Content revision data
------------

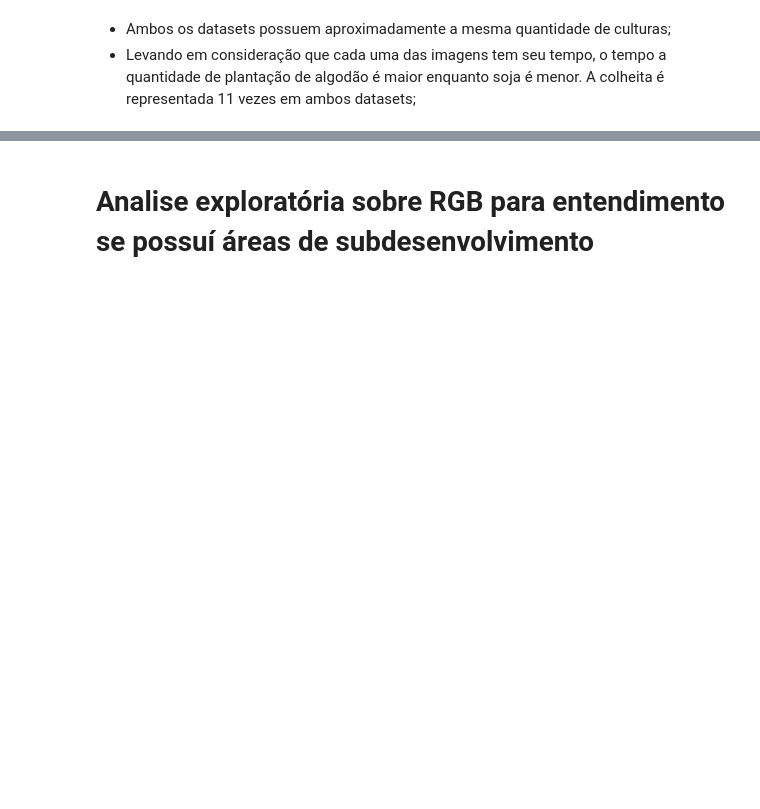
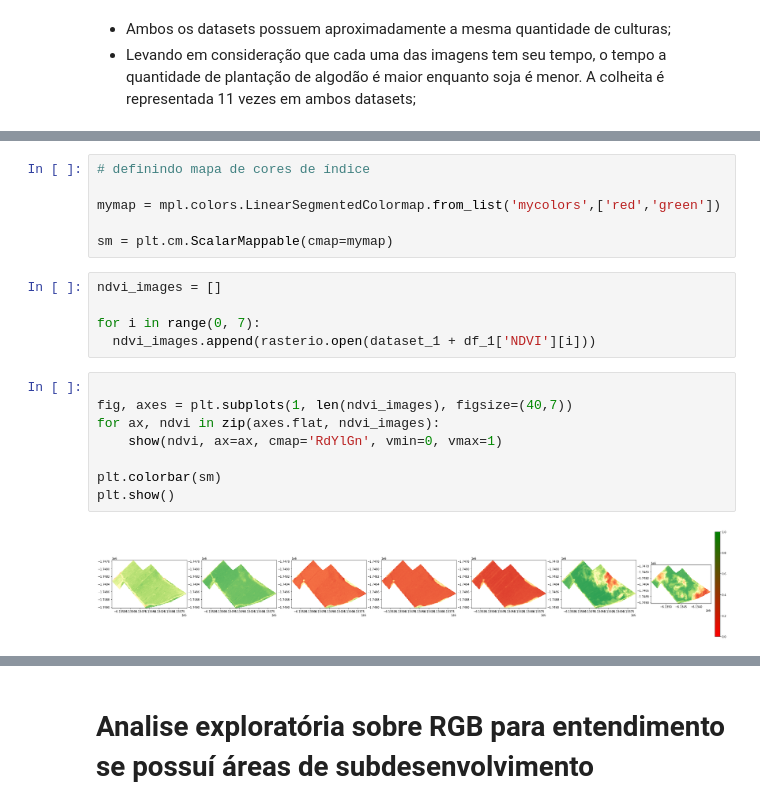
Before and after one commit to g-roger/analise-vegetativa-bemagro, a Jupyter notebook: 20ia_05_EDA_bemagro.ipynb, the cells around one changed output, grey strips where cells are left out. Cells and saved outputs as stored; diff of their text form; blank space fills up the shorter version.

```diff
--- a/20ia_05_EDA_bemagro.ipynb
+++ b/20ia_05_EDA_bemagro.ipynb
@@ -251,0 +251,21 @@ fig.tight_layout()
+# %%
+# definindo mapa de cores de índice
+
+mymap = mpl.colors.LinearSegmentedColormap.from_list('mycolors',['red','green'])
+
+sm = plt.cm.ScalarMappable(cmap=mymap)
+# %%
+ndvi_images = []
+
+for i in range(0, 7):
+  ndvi_images.append(rasterio.open(dataset_1 + df_1['NDVI'][i]))
+# %%
+
+fig, axes = plt.subplots(1, len(ndvi_images), figsize=(40,7))
+for ax, ndvi in zip(axes.flat, ndvi_images):
+    show(ndvi, ax=ax, cmap='RdYlGn', vmin=0, vmax=1)
+
+plt.colorbar(sm)
+plt.show()
+# %% [output]
+[figure, added]
```
Also changed, not shown: parts of 40 cells of this notebook.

------------

Try it:
Copy the lines above exactly. Do not include pictures.

Answer:
Before and after one commit to g-roger/analise-vegetativa-bemagro, a Jupyter notebook: 20ia_05_EDA_bemagro.ipynb, the cells around one changed output, grey strips where cells are left out. Cells and saved outputs as stored; diff of their text form; blank space fills up the shorter version.

```diff
--- a/20ia_05_EDA_bemagro.ipynb
+++ b/20ia_05_EDA_bemagro.ipynb
@@ -251,0 +251,21 @@ fig.tight_layout()
+# %%
+# definindo mapa de cores de índice
+
+mymap = mpl.colors.LinearSegmentedColormap.from_list('mycolors',['red','green'])
+
+sm = plt.cm.ScalarMappable(cmap=mymap)
+# %%
+ndvi_images = []
+
+for i in range(0, 7):
+  ndvi_images.append(rasterio.open(dataset_1 + df_1['NDVI'][i]))
+# %%
+
+fig, axes = plt.subplots(1, len(ndvi_images), figsize=(40,7))
+for ax, ndvi in zip(axes.flat, ndvi_images):
+    show(ndvi, ax=ax, cmap='RdYlGn', vmin=0, vmax=1)
+
+plt.colorbar(sm)
+plt.show()
+# %% [output]
+[figure, added]
```
Also changed, not shown: parts of 40 cells of this notebook.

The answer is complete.